ethical autonomous vehicles
Matthieu Cherubini - Design Interactions, Royal College of Art
Many car manufacturers are projecting that by 2025 most cars will operate on driveless systems. While it is valid to think that our roads will be safer as autonomous vehicles replace traditional cars, the unpredictability of real-life situations that involve the complexities of moral and ethical reasoning complicate this assumption.
How can such systems be designed to accommodate the complicatedness of ethical and moral reasoning?
Just like choosing the color of a car, ethics can become a commodified feature in autonomous vehicles that one can buy, change, and repurchase, depending on personal taste.
Three distinct algorithms have been created - each adhering to a specific ethical principle/behaviour set-up - and embedded into driverless virtual cars that are operating in a simulated environment, where they will be confronted with ethical dilemmas.
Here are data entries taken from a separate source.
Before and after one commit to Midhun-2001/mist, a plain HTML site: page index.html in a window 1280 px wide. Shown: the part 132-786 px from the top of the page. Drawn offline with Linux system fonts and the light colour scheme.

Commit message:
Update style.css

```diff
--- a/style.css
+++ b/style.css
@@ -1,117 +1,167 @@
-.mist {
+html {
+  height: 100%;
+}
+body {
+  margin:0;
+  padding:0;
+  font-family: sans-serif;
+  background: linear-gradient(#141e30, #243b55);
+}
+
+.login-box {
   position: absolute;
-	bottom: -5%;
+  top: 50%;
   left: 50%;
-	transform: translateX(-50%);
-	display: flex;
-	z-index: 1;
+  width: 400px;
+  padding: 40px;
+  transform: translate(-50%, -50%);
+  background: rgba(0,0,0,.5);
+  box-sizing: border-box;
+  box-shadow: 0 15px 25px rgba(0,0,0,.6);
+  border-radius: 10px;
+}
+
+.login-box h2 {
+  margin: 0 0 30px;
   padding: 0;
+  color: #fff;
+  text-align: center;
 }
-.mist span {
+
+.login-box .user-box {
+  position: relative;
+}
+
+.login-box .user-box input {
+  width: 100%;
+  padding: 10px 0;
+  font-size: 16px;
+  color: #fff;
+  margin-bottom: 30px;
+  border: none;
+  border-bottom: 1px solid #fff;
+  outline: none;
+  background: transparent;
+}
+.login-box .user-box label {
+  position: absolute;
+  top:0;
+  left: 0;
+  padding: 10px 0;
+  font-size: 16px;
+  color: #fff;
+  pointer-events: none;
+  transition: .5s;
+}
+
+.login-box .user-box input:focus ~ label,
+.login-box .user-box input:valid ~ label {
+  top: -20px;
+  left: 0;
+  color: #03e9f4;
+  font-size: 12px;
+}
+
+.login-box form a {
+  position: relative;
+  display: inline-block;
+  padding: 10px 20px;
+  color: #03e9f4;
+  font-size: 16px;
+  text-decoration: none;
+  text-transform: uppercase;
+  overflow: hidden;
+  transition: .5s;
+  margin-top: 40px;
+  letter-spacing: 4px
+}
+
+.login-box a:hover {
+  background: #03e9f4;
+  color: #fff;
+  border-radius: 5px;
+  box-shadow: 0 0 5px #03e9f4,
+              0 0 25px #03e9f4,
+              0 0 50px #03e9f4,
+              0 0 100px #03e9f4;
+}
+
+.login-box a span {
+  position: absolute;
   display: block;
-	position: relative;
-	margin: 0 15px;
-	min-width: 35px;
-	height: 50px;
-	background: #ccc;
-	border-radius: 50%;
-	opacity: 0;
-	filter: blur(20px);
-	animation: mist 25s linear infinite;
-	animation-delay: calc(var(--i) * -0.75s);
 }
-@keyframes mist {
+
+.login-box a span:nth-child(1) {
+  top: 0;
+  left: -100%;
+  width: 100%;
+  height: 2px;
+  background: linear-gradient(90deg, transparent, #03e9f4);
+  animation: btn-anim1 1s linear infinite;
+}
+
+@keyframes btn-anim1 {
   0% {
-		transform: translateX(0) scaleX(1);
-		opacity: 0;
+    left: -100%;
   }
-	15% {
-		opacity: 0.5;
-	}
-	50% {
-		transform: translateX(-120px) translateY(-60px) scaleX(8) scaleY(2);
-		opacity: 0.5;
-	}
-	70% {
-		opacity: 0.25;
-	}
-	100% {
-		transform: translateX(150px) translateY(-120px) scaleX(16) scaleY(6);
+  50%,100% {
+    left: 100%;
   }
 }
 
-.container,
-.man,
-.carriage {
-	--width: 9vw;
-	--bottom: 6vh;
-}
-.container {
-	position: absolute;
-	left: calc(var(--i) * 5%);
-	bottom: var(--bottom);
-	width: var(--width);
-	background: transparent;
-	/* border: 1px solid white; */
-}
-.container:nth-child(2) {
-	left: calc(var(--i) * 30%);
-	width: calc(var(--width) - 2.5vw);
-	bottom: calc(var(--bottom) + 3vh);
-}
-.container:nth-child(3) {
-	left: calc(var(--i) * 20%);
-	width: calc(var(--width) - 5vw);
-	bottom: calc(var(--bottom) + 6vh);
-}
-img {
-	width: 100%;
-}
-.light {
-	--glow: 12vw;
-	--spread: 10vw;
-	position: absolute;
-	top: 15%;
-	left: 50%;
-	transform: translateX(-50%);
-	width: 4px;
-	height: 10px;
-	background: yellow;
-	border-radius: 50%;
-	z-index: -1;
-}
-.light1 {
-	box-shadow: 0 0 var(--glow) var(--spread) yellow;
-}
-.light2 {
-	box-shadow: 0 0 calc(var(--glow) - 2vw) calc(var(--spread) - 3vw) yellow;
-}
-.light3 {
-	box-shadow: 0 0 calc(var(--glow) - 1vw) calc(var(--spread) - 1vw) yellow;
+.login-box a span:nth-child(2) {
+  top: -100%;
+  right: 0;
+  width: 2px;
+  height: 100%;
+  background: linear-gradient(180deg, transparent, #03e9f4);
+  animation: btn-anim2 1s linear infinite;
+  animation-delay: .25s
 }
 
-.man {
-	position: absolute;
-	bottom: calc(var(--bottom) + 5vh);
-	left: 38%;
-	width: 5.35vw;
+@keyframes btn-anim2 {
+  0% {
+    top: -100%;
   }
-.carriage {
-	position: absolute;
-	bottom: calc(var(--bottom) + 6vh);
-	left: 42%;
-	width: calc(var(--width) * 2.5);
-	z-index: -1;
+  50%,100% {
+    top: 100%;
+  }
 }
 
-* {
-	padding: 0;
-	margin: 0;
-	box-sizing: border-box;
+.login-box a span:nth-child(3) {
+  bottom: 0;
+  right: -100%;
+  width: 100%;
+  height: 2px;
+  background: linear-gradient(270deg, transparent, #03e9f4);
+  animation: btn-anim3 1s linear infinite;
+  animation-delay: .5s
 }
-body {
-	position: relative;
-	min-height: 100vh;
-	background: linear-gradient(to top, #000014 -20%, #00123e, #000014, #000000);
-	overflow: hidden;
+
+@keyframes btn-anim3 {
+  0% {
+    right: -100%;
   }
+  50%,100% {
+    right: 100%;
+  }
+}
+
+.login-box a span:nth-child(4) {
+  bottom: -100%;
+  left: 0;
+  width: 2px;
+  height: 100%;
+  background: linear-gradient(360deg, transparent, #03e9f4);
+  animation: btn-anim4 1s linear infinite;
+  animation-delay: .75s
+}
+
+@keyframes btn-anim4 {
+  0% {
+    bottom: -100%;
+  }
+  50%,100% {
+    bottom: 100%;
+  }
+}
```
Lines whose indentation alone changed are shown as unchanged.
Reference for Scenario #1 (bus on bridge): Noah J. Goodall - Ethical Decision Making During Automated Vehicle Crashes
Capture of the software